Task statement — Below are the records; copy each line in them that holds the word "titanic".
[[ Data excerpts, beginning ]]
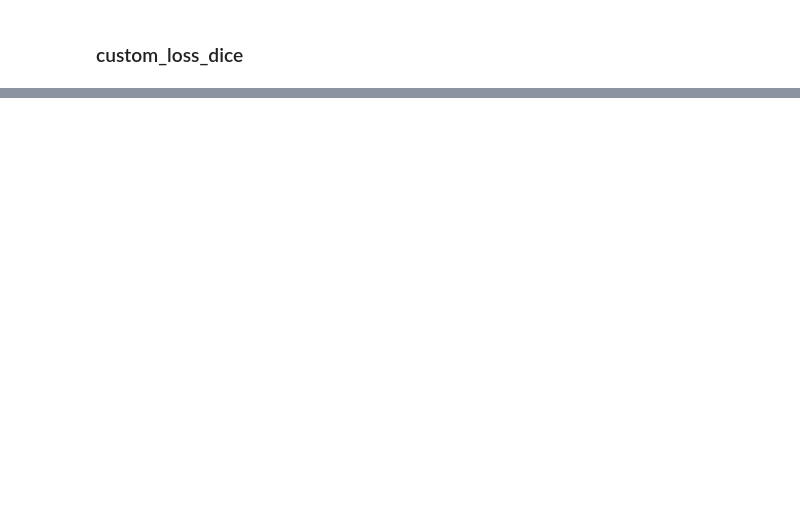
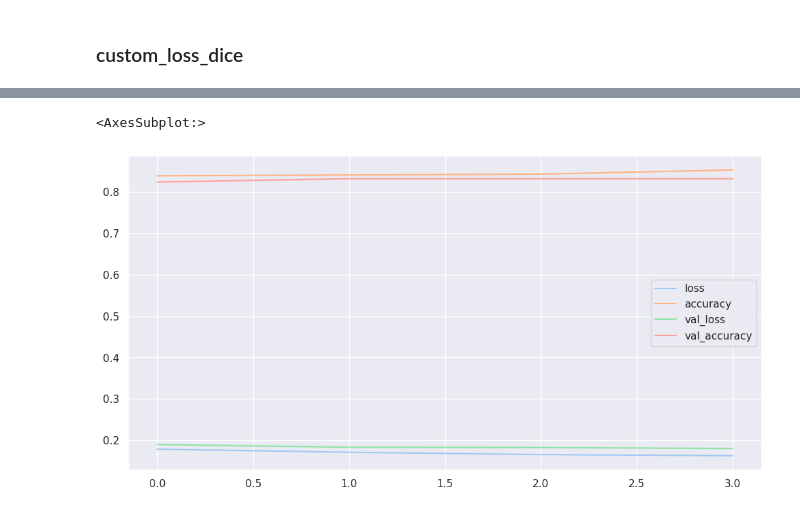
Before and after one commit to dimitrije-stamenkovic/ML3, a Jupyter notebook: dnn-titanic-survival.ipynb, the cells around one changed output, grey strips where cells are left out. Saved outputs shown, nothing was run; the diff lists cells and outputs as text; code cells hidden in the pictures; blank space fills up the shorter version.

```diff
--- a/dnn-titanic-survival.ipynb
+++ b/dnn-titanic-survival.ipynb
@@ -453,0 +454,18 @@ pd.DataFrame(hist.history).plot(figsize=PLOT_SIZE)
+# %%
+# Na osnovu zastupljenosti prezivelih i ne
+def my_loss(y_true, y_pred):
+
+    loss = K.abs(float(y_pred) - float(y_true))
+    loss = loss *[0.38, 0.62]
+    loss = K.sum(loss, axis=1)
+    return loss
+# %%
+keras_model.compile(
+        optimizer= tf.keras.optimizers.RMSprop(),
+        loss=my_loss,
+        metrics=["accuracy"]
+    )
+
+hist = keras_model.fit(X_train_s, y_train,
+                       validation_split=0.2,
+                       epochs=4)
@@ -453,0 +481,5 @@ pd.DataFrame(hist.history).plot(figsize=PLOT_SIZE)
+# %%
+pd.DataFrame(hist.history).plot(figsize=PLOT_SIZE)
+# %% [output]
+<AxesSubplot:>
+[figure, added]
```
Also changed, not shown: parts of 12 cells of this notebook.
[[ Data excerpts, end ]]
[[ Data excerpts, beginning ]]
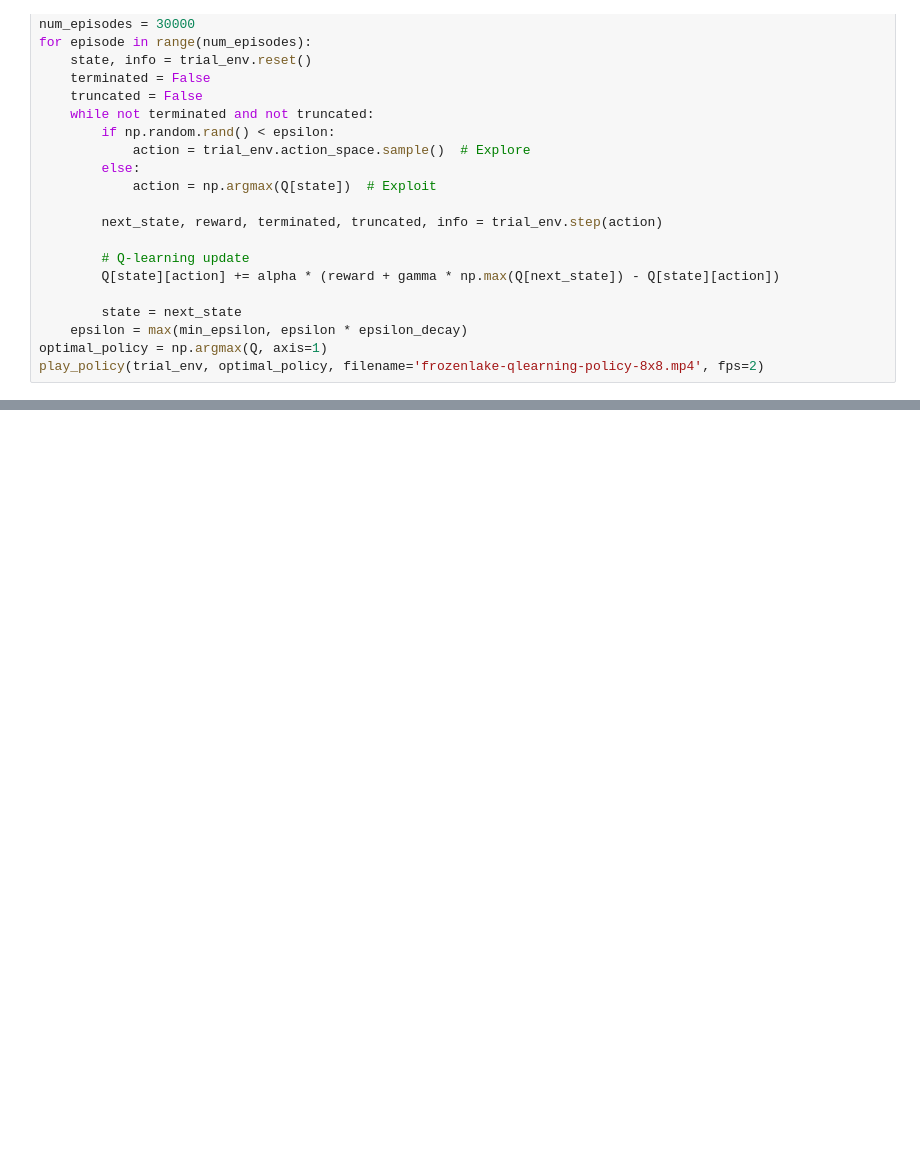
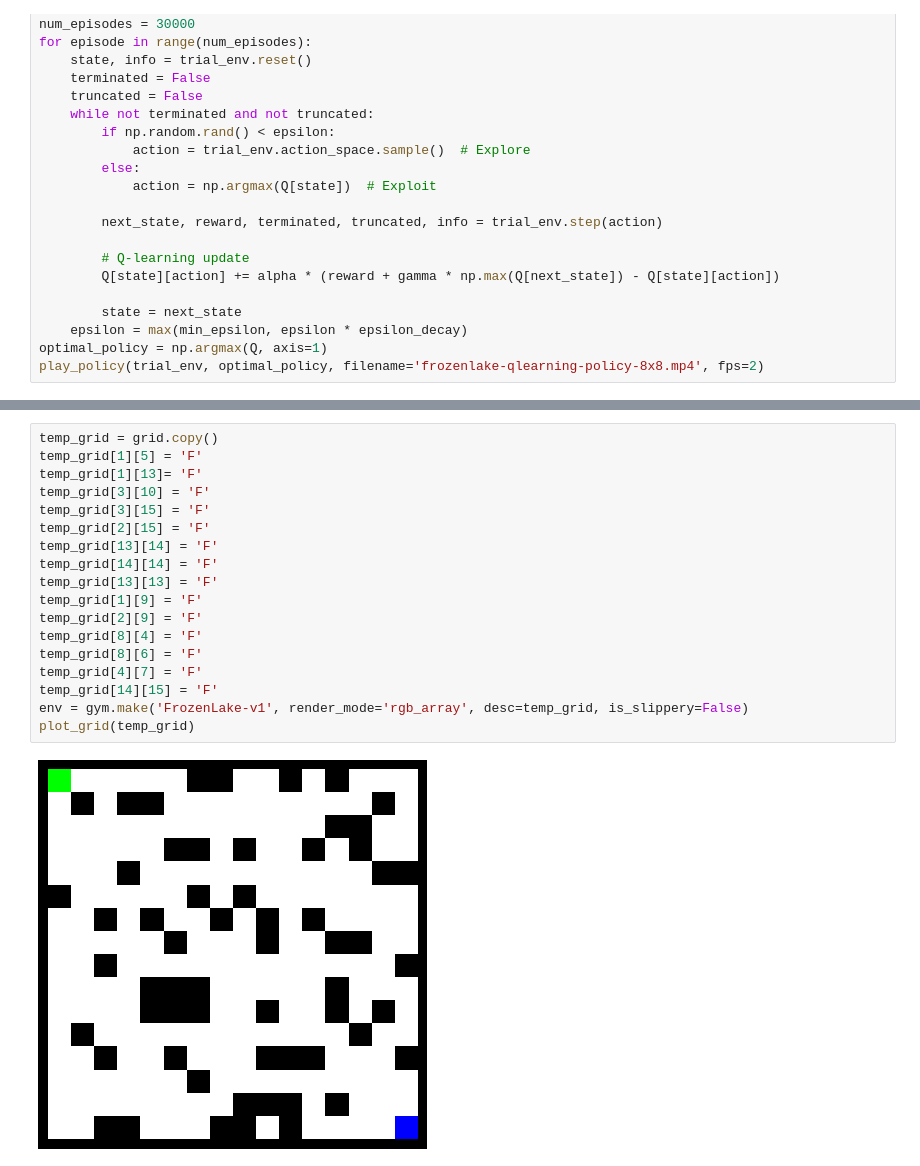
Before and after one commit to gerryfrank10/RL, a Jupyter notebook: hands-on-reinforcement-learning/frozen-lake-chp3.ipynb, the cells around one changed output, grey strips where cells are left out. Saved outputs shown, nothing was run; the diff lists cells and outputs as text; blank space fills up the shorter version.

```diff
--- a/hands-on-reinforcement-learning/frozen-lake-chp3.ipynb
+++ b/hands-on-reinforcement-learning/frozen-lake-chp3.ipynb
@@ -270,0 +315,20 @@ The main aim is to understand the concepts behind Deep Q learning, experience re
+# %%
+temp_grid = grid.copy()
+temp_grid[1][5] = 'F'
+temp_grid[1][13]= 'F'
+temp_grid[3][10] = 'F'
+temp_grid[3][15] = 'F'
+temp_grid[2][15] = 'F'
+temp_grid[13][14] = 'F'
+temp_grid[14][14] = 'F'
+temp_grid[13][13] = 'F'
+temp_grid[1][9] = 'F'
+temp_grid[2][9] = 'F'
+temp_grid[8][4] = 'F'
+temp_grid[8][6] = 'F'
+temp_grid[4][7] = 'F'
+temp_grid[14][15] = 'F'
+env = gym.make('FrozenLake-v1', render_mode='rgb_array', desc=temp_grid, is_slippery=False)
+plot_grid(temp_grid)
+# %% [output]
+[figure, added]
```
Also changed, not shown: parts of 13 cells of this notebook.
[[ Data excerpts, end ]]
[[ Data excerpts, beginning ]]
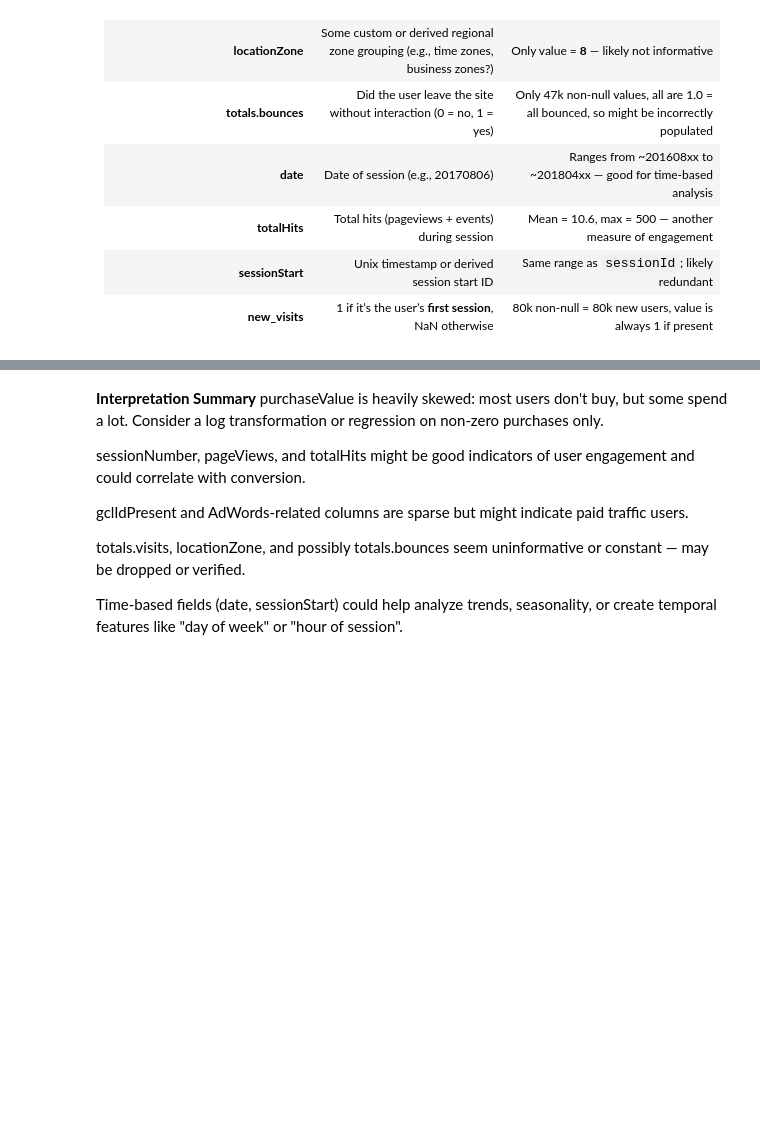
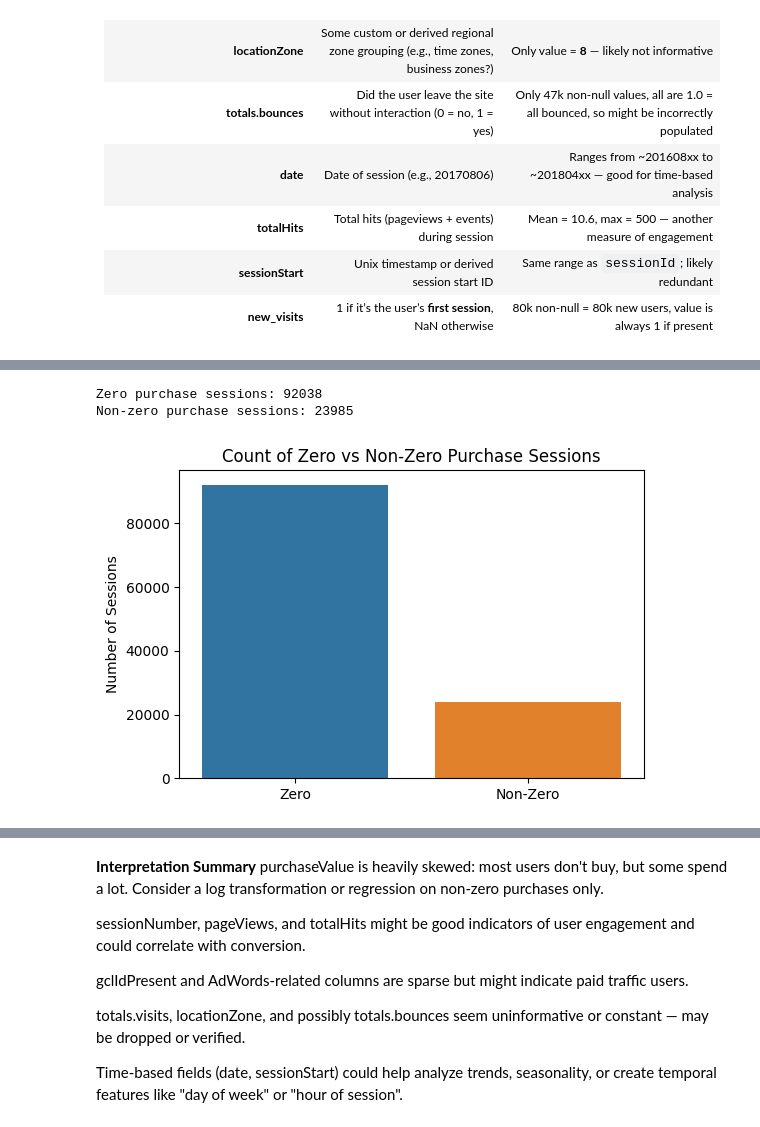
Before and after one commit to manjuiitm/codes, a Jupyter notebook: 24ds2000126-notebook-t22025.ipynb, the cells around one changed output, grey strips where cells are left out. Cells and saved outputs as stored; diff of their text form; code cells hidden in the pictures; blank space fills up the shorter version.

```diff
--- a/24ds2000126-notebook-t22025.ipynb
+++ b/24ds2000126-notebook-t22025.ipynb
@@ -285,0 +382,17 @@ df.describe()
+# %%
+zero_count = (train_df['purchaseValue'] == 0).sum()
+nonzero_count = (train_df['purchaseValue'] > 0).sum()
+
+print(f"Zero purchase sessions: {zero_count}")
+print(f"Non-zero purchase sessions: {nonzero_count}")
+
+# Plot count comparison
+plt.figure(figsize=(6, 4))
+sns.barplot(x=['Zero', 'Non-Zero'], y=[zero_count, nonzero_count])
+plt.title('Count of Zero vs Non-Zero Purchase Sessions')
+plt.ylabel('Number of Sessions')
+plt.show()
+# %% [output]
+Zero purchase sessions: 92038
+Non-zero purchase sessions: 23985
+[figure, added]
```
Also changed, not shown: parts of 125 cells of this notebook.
[[ Data excerpts, end ]]
Reply —
Before and after one commit to dimitrije-stamenkovic/ML3, a Jupyter notebook: dnn-titanic-survival.ipynb, the cells around one changed output, grey strips where cells are left out. Saved outputs shown, nothing was run; the diff lists cells and outputs as text; code cells hidden in the pictures; blank space fills up the shorter version.
--- a/dnn-titanic-survival.ipynb
+++ b/dnn-titanic-survival.ipynb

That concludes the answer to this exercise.